‘If a shy, gay man born in a Bombay chawl can see this fame, anyone can’

WENDELL Rodricks’ inspirational personal arc and disciplined engagement with his craft make his autobiography an engrossing read. The 52-year-old fashion designer discusses The Green Room with Ajachi chakrabarti.

Wendell Rodricks
Wendell Rodricks

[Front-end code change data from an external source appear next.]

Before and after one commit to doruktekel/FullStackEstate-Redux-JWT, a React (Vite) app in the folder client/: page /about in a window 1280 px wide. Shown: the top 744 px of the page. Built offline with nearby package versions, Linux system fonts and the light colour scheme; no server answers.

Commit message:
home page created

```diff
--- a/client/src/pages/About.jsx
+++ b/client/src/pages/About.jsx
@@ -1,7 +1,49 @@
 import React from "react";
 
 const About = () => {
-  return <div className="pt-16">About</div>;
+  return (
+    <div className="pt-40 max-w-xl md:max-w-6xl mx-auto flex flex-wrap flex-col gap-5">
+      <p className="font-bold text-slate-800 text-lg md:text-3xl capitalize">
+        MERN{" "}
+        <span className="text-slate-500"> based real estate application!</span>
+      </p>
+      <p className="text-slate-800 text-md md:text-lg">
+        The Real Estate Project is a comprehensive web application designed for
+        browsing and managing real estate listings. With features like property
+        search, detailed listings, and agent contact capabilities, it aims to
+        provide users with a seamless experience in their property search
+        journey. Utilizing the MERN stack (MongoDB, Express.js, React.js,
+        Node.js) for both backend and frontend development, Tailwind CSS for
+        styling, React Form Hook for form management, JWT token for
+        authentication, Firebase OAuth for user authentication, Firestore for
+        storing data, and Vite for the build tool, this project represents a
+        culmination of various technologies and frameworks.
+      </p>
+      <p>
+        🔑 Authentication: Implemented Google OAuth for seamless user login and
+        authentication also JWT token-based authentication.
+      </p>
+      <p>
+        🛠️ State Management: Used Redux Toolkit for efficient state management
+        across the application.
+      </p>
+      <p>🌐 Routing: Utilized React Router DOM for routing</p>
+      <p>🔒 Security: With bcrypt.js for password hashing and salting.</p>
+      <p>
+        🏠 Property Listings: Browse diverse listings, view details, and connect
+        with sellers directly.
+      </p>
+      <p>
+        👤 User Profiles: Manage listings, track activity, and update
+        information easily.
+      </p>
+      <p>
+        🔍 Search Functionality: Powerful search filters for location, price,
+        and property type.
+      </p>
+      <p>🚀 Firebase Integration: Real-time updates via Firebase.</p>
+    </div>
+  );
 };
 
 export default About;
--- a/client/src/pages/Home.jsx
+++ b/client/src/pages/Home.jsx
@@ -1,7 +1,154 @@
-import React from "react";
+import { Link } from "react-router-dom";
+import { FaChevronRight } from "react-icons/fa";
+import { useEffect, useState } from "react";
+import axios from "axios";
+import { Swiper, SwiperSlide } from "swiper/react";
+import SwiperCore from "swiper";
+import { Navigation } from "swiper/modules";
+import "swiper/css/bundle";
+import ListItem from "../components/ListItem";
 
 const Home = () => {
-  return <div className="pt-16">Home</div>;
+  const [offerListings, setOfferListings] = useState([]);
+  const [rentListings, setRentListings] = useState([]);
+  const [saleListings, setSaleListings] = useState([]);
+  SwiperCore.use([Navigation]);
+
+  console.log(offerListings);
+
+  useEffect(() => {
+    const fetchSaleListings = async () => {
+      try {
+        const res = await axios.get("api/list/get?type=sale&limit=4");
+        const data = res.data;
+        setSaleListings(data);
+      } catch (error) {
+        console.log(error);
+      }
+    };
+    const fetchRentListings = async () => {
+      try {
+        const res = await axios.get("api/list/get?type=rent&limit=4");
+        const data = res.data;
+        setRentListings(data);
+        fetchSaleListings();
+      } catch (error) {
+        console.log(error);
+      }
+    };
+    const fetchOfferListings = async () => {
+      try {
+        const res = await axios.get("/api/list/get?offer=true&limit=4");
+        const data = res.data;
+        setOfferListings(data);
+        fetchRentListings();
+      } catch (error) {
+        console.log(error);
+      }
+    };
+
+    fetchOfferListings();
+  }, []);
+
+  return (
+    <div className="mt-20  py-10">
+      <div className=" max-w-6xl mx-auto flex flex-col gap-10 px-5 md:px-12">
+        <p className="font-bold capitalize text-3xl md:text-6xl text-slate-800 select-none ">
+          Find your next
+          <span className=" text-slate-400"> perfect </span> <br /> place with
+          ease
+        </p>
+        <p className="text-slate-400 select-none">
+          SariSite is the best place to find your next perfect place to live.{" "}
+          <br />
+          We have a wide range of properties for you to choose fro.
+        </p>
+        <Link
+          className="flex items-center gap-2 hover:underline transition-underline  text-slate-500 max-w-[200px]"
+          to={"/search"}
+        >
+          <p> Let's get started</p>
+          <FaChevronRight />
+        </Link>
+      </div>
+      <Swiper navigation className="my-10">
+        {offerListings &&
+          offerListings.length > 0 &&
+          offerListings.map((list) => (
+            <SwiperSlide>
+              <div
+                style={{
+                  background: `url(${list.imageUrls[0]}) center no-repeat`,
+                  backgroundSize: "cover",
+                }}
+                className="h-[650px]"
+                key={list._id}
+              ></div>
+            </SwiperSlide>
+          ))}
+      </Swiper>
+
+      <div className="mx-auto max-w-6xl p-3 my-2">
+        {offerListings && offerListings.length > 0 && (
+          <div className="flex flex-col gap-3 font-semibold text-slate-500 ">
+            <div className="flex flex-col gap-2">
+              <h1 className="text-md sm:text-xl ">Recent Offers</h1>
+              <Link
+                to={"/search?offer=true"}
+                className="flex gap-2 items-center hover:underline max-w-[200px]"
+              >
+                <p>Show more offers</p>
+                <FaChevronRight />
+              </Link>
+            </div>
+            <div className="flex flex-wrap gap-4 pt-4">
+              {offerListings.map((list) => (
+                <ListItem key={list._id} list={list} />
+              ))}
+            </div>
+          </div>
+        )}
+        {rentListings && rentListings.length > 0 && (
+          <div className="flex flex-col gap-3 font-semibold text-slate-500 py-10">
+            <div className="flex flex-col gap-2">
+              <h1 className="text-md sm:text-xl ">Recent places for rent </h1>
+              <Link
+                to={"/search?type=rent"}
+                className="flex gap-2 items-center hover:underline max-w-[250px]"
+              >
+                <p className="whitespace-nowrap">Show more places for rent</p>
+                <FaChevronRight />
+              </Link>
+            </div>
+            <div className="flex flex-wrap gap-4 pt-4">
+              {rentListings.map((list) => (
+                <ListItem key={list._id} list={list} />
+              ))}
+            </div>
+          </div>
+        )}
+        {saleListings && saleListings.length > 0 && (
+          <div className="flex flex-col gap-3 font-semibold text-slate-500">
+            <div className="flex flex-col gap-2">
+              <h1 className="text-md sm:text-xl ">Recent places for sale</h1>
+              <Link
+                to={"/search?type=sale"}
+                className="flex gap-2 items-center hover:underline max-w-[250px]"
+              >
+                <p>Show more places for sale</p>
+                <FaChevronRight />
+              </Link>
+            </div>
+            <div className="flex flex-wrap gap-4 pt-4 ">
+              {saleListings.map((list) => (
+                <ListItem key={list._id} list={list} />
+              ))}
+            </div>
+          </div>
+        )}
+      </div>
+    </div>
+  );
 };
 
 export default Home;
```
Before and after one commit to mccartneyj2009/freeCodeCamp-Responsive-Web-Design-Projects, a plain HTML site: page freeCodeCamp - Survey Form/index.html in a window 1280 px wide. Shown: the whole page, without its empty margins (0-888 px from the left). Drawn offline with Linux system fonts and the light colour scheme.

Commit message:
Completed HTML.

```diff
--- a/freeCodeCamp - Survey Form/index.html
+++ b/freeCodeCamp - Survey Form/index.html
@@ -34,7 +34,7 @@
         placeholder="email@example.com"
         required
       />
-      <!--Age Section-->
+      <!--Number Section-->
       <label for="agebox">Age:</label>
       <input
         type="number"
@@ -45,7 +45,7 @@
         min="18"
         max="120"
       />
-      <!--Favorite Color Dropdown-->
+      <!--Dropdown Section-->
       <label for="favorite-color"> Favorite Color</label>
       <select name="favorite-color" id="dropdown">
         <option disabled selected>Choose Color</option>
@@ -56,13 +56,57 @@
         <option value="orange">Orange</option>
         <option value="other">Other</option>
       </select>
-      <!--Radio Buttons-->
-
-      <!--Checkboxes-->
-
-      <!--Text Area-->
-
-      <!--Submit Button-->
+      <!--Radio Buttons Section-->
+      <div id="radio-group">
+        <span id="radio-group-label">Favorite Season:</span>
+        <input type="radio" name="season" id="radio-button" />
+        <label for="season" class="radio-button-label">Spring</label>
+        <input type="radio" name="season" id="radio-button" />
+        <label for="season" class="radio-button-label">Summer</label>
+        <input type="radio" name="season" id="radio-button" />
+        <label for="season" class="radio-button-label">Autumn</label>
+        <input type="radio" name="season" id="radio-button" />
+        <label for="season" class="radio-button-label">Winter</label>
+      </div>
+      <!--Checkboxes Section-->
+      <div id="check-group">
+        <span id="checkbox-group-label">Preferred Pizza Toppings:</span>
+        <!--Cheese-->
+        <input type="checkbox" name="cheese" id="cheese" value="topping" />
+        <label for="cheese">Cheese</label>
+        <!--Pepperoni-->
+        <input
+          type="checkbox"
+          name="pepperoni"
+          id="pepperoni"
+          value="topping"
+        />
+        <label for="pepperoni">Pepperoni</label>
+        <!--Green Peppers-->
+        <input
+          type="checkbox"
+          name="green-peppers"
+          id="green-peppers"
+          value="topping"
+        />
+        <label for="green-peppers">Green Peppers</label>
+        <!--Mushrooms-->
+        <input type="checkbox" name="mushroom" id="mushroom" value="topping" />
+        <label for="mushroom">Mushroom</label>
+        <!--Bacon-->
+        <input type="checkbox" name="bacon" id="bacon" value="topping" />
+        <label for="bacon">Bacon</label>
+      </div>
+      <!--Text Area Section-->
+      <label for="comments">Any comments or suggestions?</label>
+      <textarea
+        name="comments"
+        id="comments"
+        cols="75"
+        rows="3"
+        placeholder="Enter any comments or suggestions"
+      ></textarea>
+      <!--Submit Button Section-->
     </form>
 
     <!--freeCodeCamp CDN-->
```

When does one decide that it’s time to write a memoir?
I thought I’d write an autobiography later, maybe 10 years from now, but the opportunity presented itself. Other designers are doing retrospectives, and I was pompous enough to think a book would be more cerebral. I was worried that some things that were being perpetuated about me would go down in posterity. If I am truthful, accept all my flaws as well as my victories, and state it without getting emotionally involved with myself, I could guard against self-indulgence. There were moments when I was skating on thin ice because I spoke about every collection I did. That was a slight indulgence.
Is this your personal story or a history of fashion?
At least a quarter of it is about the fashion industry. I wanted to tell a story of inspiration. Throughout my career, I’d come home and say, “Pinch me, I’m dreaming.” If I, as a shy, stuttering, gay man born in a Bombay chawl could see this fame, anyone could.
Is the perception of fashion as an industry ruled by egos and scandals accurate?
I have seen the real Page 3. But then I go to a party in my village, and there’s a rich person showing off his car, and an auntie from the Gulf doing her thing. Fashion and cinema get a spotlight because of the spotlight they already have. There’s talk about cocaine in the fashion industry, but there is cocaine among bankers, corporations and the media. Every profession has the same cast of characters.
How has Goa affected your sensibilities, your method?
If not for Goa, I wouldn’t be able to give this country minimalism, or resort wear, or eco-friendly clothes. It was Goa that gave me that inspiration, as a result of being close to nature and being with people who did not care where I came from. In fact, my staff had no idea I was famous till they saw me in the papers. But it didn’t affect them. That is what Goa gave me: a very real life devoid of flattery and sycophancy.
THE GREEN ROOM Wendell Rodricks Rupa & Co  380 pp; Rs 595
Wendell Rodricks
Rupa & Co
380 pp; Rs 595

Your book talks about your partner Jerome, but doesn’t discuss the struggles of coming out.
That’s because I did not have any struggles. I was honest with my family from the beginning. When I introduced them to Jerome, they accepted him because he is a solid person. If I had an outing of sorts, it was Shobhaa Dé writing about it. That spooked my family. They were fine with the larger family knowing, the colony knowing, all of Mahim knowing, but suddenly going out into the public arena was a shock.
You are planning to write a textbook on cutting cloth.
You see students trying to cut a garment, they are going crazy because it is based on this obscure method that requires a lot of mathematical calculation, and all fashion designers are terrible at math. I can throw a pair of scissors to barely half a dozen designers today who will be able to cut a garment in 10 minutes. Indian tailors have a method in their head and they cut in a certain way, but if you ask them what that method is, they won’t be able to tell you. I’ve stumbled upon a formula. If you watch me cut in that method, even you’d be able to cut clothes.
Why isn’t the fashion industry thinking about techniques and disseminating them?
They’re too busy making money (laughs). I think there is a lot of scope for research, if the various levels of this industry come together on one platform. If I could write a book like Moda Goa, I’m sure other designers can do a better job with their states. Nobody can do Kolkata better than Sabyasachi (Mukherjee) and no one can do Kashmir better than Rohit Bal. The problem is that like everything else in India, there is very little R&D. We need to constantly update our syllabus.